Posts Tagged ‘Omaha’

Full Tilt Poker gets Player Segregation Right

Sunday, April 21st, 2013

One of the bigger poker stories from last week involved Full Tilt Poker rolling out their ‘New to the Game’ tables. The games are meant to help new and/or recreational players get used to real money poker without being throwing into shark-infested waters (a.k.a. player segregation).

New to the Game tables are open to any real money player, they’re offered in low stakes NL Hold’em and Omaha ring games/tournaments, and players can try these tables for 2,000 cash game hands or 75 tourneys. Additionally, New to the Game tables run at a slower pace and players can only try two tables at a time.

The key in all of this is that players can only participate in 2,000 ring game hands or 75 tournaments. And this is where Full Tilt gets the idea of player segregation right, versus other rooms like Party Poker and Lock Poker.

Both Party and Lock run similar player segregation models where they prevent winning grinders from competing against losing players. In Party’s case, they didn’t even warn players about segregation; they just hid the losing players from winners and certain people happened to notice. In either case, there is no limit on how long the players are divided up, which really punishes winners.

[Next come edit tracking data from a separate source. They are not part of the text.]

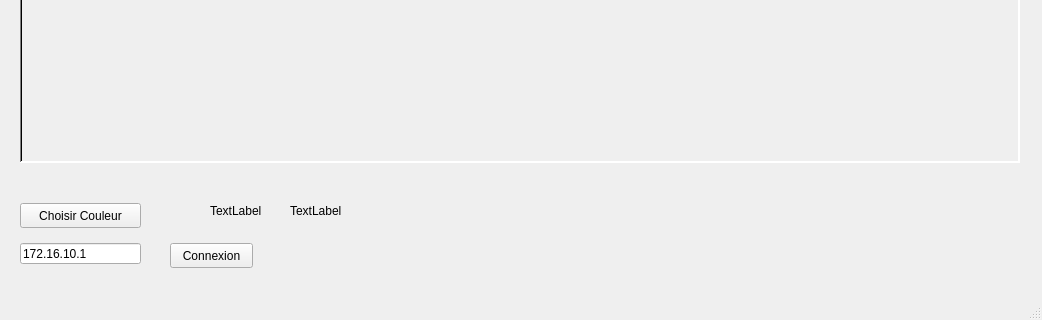
This is faitmoidessin.ui in Yvon02/CLL12-FaitMoiDessin-Client as Qt 5 draws it before an edit; both pictures show x 0 to 1042 and y 364 to 684 of the 1042 by 684 pixel window. The edited form follows.
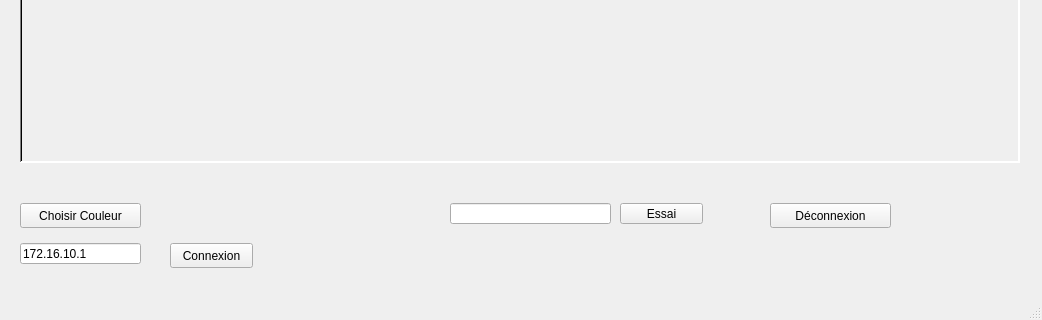
This is the edited form.

Commit message: Version avancée -envoi du mot par le mdj -envoi des essais par les clients

```diff
--- a/faitmoidessin.ui
+++ b/faitmoidessin.ui
@@ -470,27 +470,27 @@
    <widget class="QLabel" name="lblx">
     <property name="geometry">
      <rect>
-      <x>210</x>
+      <x>160</x>
       <y>550</y>
-      <width>61</width>
-      <height>15</height>
+      <width>271</width>
+      <height>16</height>
      </rect>
     </property>
     <property name="text">
-     <string>TextLabel</string>
+     <string/>
     </property>
    </widget>
    <widget class="QLabel" name="lbly">
     <property name="geometry">
      <rect>
-      <x>290</x>
+      <x>450</x>
       <y>550</y>
-      <width>61</width>
-      <height>15</height>
+      <width>141</width>
+      <height>16</height>
      </rect>
     </property>
     <property name="text">
-     <string>TextLabel</string>
+     <string/>
     </property>
    </widget>
    <widget class="QLineEdit" name="txtAdresse">
@@ -519,6 +519,42 @@
      <string>Connexion</string>
     </property>
    </widget>
+   <widget class="QLineEdit" name="txtEssai">
+    <property name="geometry">
+     <rect>
+      <x>450</x>
+      <y>550</y>
+      <width>161</width>
+      <height>21</height>
+     </rect>
+    </property>
+   </widget>
+   <widget class="QPushButton" name="btnEssai">
+    <property name="geometry">
+     <rect>
+      <x>620</x>
+      <y>550</y>
+      <width>83</width>
+      <height>21</height>
+     </rect>
+    </property>
+    <property name="text">
+     <string>Essai</string>
+    </property>
+   </widget>
+   <widget class="QPushButton" name="btnDeco">
+    <property name="geometry">
+     <rect>
+      <x>770</x>
+      <y>550</y>
+      <width>121</width>
+      <height>25</height>
+     </rect>
+    </property>
+    <property name="text">
+     <string>Déconnexion</string>
+    </property>
+   </widget>
   </widget>
   <widget class="QMenuBar" name="menuBar">
    <property name="geometry">
```
The commit also changes 4 other files.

Full Tilt, on the other hand, puts a restriction on how long players can try the New to the Game tables. Once the 2k cash game hands or 75 tourneys are up, people are forced to “graduate” to the regular games. What’s more is that everybody has a chance to try these tables, rather than being restricted to losing players.

Segregation is still in the early stages in the online poker world. So it’ll be interesting to see if more sites take a similar approach to the matter as FTP.

Adjusting Your Holdem Strategy for Omaha

Wednesday, June 23rd, 2010

More and more Texas Holdem players are giving Omaha a try. However, if you are thinking of switching to Omaha don’t be fooled by the similarities in the two games – the strategy for Omaha is actually quite different than the strategy for Texas Holdem. Read on to learn more.

For starters, In Texas Holdem it is important to make big bets before the flop when you have good cards, like pocket aces or kings. The purpose of betting big pre-flop is to knock out other players so that you can narrow the table down to only one or two others. However, in Omaha big pairs don’t mean much if you don’t have the other cards to back them up. For this reason, many Holdem players find that they hurt themselves by making big bets too early, only to find that their pocket aces or kings aren’t such great hands. Play more cautiously in Omaha near the beginning of the game and only start betting big once more cards are dealt and you see where you stand.

In Omaha you will also have to adjust the way that you play after the flop. You need to find the right combination of passive and aggressive play. For instance, too many players play too passively when they’ve got a straight after the flop because they think another player may get a flush. If you play this way you’ll never win. Betting a little bigger may knock other players out of the hand before they have the opportunity to get a flush, securing your spot as the winner.